Over the past 10 years, the Treaty has returned an average of $140 million per year to B.C. through the sale of Canada’s share of the downstream power benefits (referred to as the Canadian Entitlement). The Entitlement is in the form of power delivered to the Canada-U.S. border, which is marketed on B.C.’s behalf by BC Hydro’s marketing subsidiary Powerex. The value of the Canadian Entitlement in fiscal 2021/22 was $231 million. In 2022/23, those revenues were $437 million.

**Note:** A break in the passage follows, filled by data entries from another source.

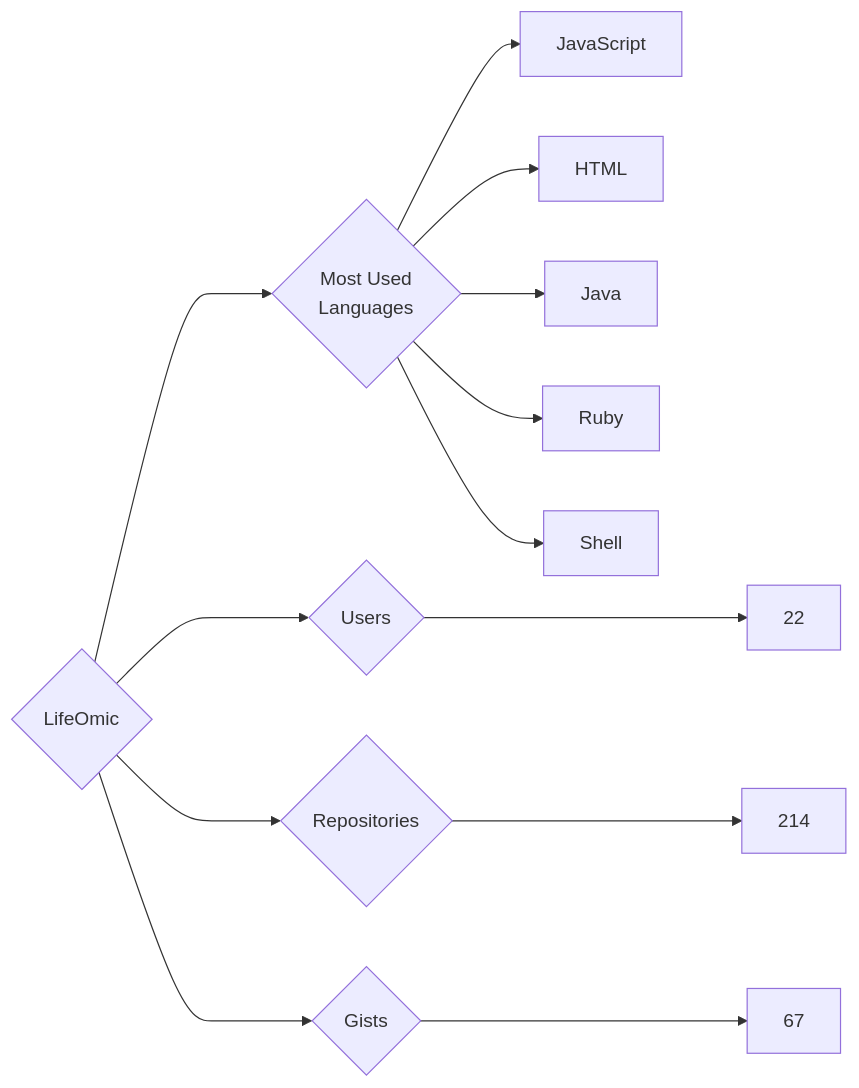
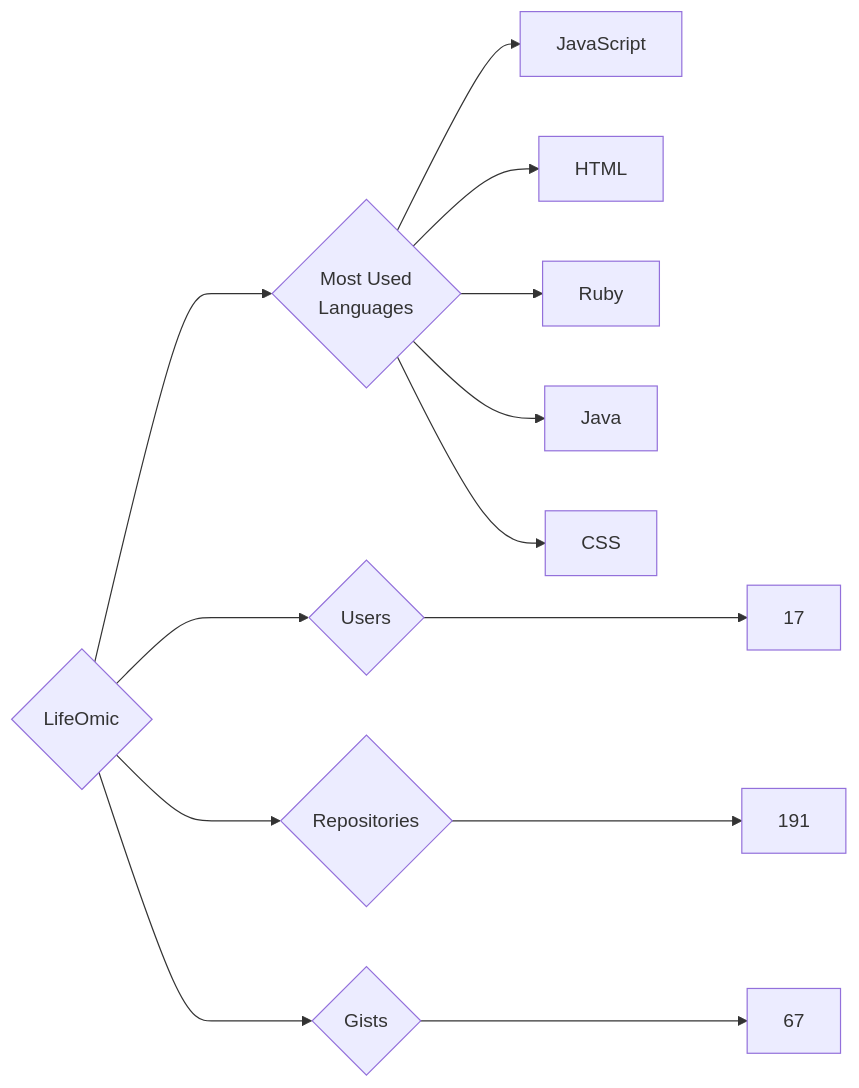
The diagram in targets/LifeOmic/README.md (trickest/insiders), drawn with Mermaid before and after one commit. The commit also changed 894 other files, not shown here.

````diff
--- a/targets/LifeOmic/README.md
+++ b/targets/LifeOmic/README.md
@@ -3,13 +3,13 @@
 ```mermaid
 graph LR
 COMPANY_NAME{LifeOmic}
-COMPANY_NAME ---> U{Users} ---> UN[22]
-COMPANY_NAME ---> R{Repositories} ---> RN[214]
+COMPANY_NAME ---> U{Users} ---> UN[17]
+COMPANY_NAME ---> R{Repositories} ---> RN[191]
 COMPANY_NAME ---> G{Gists} ---> GN[67]
 COMPANY_NAME ---> ML{Most Used<br>Languages}
 ML --> JavaScript[JavaScript]
 ML --> HTML[HTML]
+ML --> Ruby[Ruby]
 ML --> Java[Java]
-ML --> Ruby[Ruby]
-ML --> Shell[Shell]
+ML --> CSS[CSS]
 ```
````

You may be aware that international treaties are within the jurisdiction of the federal government. If you’ve ever wondered why the CRT negotiations are so deeply rooted in B.C. and the Columbia Basin, it’s due to the foresight of B.C. During the 60’s when the treaty was created. B.C advocated for a key leadership role and for the lion’s share of the Canadian benefits of the CRT. Most CRT rights and obligations were transferred to the Province via the Canada-British Columbia Agreement (1963). This agreement also states that termination or amending the treaty requires the agreement of the Province of B.C. What this means is that B.C. is at the table alongside Canadian and American federal counterparts as well as First Nations.
We must ensure that the B.C. Basin’s interests are met. A modernized treaty must include fair compensation for the benefits that the Canadian flow provides, as well as increased flexibility for Canadian Treaty dam operations. Issues like the restoration of the salmon to the B.C. portion of the Basin are being investigated in collaboration with the Ktunaxa, Secwépemc and Syilx Okanagan Nations.
The 18th round of Columbia River Treaty negotiations were conducted in August of 2023. I am looking forward to providing more updates as they unfold, and discussing how the treaty affects and benefits life in Columbia River-Revelstoke.
I want to hear from you about any concerns you have about this or any other issue. I read every email I receive. Please reach out to me at firstname.lastname@example.org or call my office in Kimberley at (250) 432-2300 or Revelstoke at (250) 805-0323.